All I can say don’t be a music snob. Because you may miss out on a good night out.
Thank you for taking us, mate.
You may have gathered that I am determined to steer the old Holly Lodge Girls to independents during their visit to Birmingham.
In my last post I gave them a number of indie coffee shops to visit so if I see any evidence of visits to chains to get coffee or tea I will judge them harshly.
So onto shopping. Yes there is the Bull Ring. It is full of chains and it will be absolutely rammed and migraine inducing. And of course there is the German Market, plus the so called craft market that starts just outside the new Library of Birmingham.
Not wanting to offend I don’t care if I have offended any stall holders but quite honestly most of it is imported tat. There I have said it and I don’t care.
So where to go for good quality hand made original gifts? The Mailbox. Yes, you heard me right because the lovely and extremely talented Crafty Muthas from Bearwood will be there selling their hand made goodies. To find out more click here.
While you are at The Mailbox you can have a giggle at the silly prices in most of the shops there (if there isn’t a price on it you can’t afford it) and visit the BBC shop too.
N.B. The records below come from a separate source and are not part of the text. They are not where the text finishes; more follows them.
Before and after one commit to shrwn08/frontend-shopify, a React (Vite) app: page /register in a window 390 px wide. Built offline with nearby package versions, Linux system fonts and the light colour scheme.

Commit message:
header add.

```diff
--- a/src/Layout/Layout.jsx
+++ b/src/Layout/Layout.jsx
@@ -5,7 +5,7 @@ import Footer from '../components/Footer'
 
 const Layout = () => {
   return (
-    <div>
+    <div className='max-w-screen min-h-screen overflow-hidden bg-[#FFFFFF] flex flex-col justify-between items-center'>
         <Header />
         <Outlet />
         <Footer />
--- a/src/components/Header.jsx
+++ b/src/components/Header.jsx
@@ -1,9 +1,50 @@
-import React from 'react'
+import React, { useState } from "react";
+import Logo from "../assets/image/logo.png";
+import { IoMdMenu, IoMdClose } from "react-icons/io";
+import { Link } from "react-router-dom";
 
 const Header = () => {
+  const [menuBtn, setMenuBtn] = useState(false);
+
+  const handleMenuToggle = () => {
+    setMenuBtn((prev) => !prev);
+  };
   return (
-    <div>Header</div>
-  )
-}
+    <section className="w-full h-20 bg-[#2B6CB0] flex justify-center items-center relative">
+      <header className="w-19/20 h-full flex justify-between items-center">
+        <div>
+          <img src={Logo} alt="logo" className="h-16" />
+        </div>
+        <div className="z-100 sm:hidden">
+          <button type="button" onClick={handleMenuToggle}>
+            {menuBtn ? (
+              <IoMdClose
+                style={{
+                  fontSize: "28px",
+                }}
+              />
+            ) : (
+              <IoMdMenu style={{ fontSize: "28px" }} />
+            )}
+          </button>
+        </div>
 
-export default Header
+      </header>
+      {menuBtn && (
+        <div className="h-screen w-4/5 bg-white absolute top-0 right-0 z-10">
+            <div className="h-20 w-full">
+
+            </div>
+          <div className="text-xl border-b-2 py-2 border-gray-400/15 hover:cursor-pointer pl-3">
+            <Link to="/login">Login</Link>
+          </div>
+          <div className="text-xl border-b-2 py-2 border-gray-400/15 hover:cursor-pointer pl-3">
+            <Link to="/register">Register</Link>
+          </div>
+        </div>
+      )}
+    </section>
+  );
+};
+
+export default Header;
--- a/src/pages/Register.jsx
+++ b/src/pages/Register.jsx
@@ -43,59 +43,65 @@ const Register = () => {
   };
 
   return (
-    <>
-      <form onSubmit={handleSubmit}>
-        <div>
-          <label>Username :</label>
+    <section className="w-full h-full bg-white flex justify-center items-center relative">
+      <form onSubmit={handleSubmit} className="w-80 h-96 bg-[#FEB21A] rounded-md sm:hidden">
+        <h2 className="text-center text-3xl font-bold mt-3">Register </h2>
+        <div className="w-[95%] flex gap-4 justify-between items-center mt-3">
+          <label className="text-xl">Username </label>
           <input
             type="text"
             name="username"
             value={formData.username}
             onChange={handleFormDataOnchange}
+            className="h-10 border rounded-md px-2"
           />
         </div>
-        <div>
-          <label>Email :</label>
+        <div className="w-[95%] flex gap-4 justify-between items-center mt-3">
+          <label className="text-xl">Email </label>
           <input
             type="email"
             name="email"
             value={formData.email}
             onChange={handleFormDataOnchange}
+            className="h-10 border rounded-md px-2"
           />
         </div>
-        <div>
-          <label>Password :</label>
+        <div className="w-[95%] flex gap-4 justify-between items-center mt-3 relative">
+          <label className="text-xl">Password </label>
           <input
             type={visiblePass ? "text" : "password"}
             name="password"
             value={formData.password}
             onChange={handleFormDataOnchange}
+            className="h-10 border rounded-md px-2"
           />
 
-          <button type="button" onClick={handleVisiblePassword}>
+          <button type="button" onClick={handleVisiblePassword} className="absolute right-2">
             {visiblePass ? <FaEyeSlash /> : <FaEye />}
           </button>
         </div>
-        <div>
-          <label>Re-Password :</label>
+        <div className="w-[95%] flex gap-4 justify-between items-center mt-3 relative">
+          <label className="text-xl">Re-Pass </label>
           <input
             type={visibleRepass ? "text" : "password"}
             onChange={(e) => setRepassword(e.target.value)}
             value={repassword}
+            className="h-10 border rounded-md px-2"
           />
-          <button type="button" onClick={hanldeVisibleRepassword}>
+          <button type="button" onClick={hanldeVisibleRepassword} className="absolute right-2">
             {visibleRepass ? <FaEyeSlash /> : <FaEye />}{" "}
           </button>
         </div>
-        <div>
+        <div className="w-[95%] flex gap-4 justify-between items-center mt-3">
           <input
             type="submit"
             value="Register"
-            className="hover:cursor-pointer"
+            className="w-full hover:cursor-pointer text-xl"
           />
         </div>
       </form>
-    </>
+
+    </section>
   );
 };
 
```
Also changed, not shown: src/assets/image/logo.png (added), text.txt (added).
Harvey Nics staff believe they are superior to everyone so please go and annoy them too. It will be warm as it is under cover but not heaving like the Bull Ring which will be full of cashed up Bogans. And if you need a coffee Urban have a pop up pod there.
If you haven’t seen the Selfridges building yet, here it is. So now you don’t need to walk to go and see it. Happy indie shopping ‘old’ girls.
Yes, we liked it so much we did it again!
Some of us met on the train at Snow Hill Station.
I timed my journey so that I could enjoy a bit of sightseeing and tea before the theatre.
Mom loved Stratford, and had fond memories of a trip she took with her old friend when they were teenagers. I am so glad that I had the opportunity to make it one of her last days out. And as per her wishes I left a little bit of her there, on this visit, by the river in the shade of the theatre she loved so much.
The people from the group that meet at Bleakhouse Library had been very important in her life for the last year of her life and I knew that they were looking after her while I was away on my travels.
Who knew that a group that I helped to establish four years ago was going to have a significant impact at the end of her life? Not me. They were her final audience and gave her the opportunity to share her stories from the theatre once again. She got lots of curtain calls.
And the play? Thoroughly enjoyed by all, amazing production, and the sun came out for Make Friends with a Book again.